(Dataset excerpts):
|---|
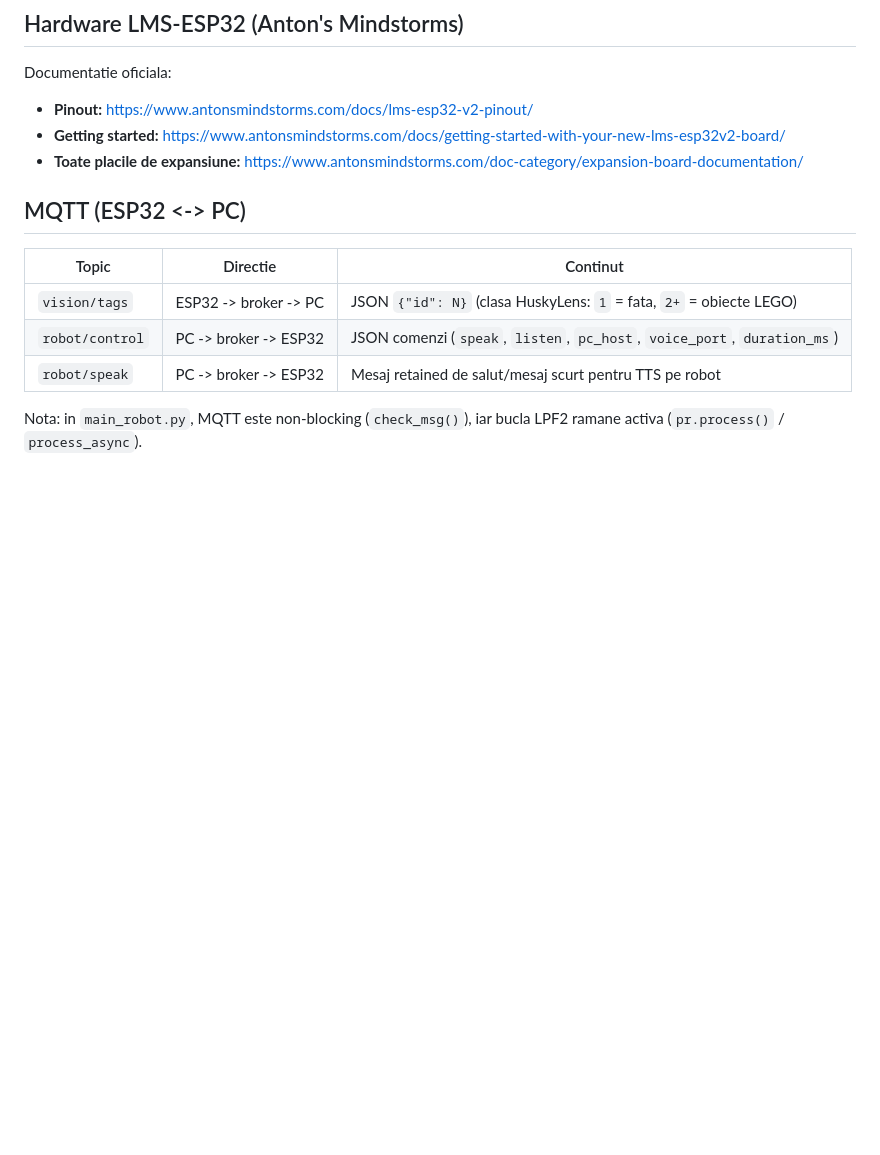
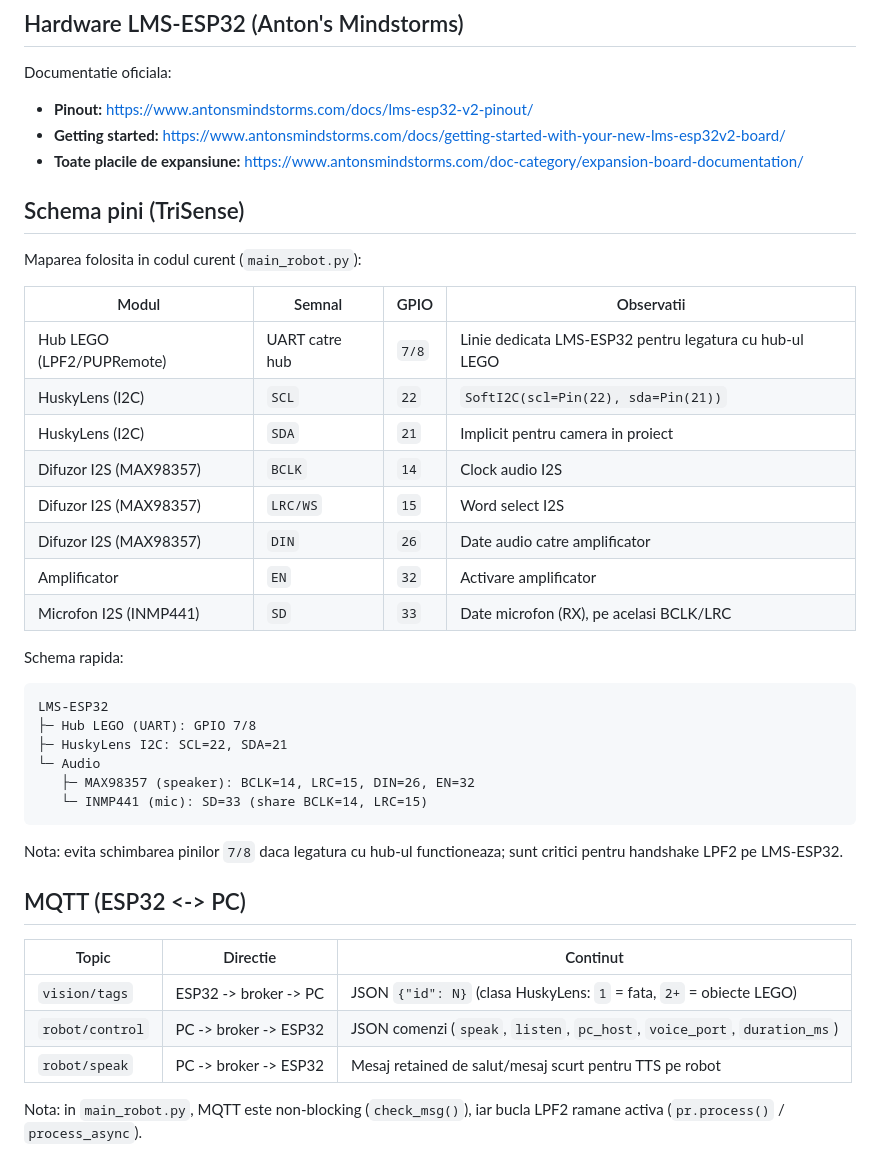
Before and after one commit to DoublxB/Trisense, a Markdown page: README.md, the part around the change. Drawn GitHub-style; blank space fills up the shorter version.

Commit message:
Add pin mapping section to README.
Document the LMS-ESP32, HuskyLens, speaker, and microphone GPIO schema used by the current firmware.

Made-with: Cursor

````diff
--- a/README.md
+++ b/README.md
@@ -20,6 +20,34 @@ Documentatie oficiala:
 - **Pinout:** <https://www.antonsmindstorms.com/docs/lms-esp32-v2-pinout/>
 - **Getting started:** <https://www.antonsmindstorms.com/docs/getting-started-with-your-new-lms-esp32v2-board/>
 - **Toate placile de expansiune:** <https://www.antonsmindstorms.com/doc-category/expansion-board-documentation/>
+
+## Schema pini (TriSense)
+
+Maparea folosita in codul curent (`main_robot.py`):
+
+| Modul | Semnal | GPIO | Observatii |
+|------|--------|------|------------|
+| Hub LEGO (LPF2/PUPRemote) | UART catre hub | `7/8` | Linie dedicata LMS-ESP32 pentru legatura cu hub-ul LEGO |
+| HuskyLens (I2C) | `SCL` | `22` | `SoftI2C(scl=Pin(22), sda=Pin(21))` |
+| HuskyLens (I2C) | `SDA` | `21` | Implicit pentru camera in proiect |
+| Difuzor I2S (MAX98357) | `BCLK` | `14` | Clock audio I2S |
+| Difuzor I2S (MAX98357) | `LRC/WS` | `15` | Word select I2S |
+| Difuzor I2S (MAX98357) | `DIN` | `26` | Date audio catre amplificator |
+| Amplificator | `EN` | `32` | Activare amplificator |
+| Microfon I2S (INMP441) | `SD` | `33` | Date microfon (RX), pe acelasi BCLK/LRC |
+
+Schema rapida:
+
+```text
+LMS-ESP32
+├─ Hub LEGO (UART): GPIO 7/8
+├─ HuskyLens I2C: SCL=22, SDA=21
+└─ Audio
+   ├─ MAX98357 (speaker): BCLK=14, LRC=15, DIN=26, EN=32
+   └─ INMP441 (mic): SD=33 (share BCLK=14, LRC=15)
+```
+
+Nota: evita schimbarea pinilor `7/8` daca legatura cu hub-ul functioneaza; sunt critici pentru handshake LPF2 pe LMS-ESP32.
 
 ## MQTT (ESP32 <-> PC)
 
````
|---|
(PROBLEM STATEMENT):
Please show every line of the entries above that contains the word "legatura".

(RESPONSE BOX):
+| Hub LEGO (LPF2/PUPRemote) | UART catre hub | `7/8` | Linie dedicata LMS-ESP32 pentru legatura cu hub-ul LEGO |
+Nota: evita schimbarea pinilor `7/8` daca legatura cu hub-ul functioneaza; sunt critici pentru handshake LPF2 pe LMS-ESP32.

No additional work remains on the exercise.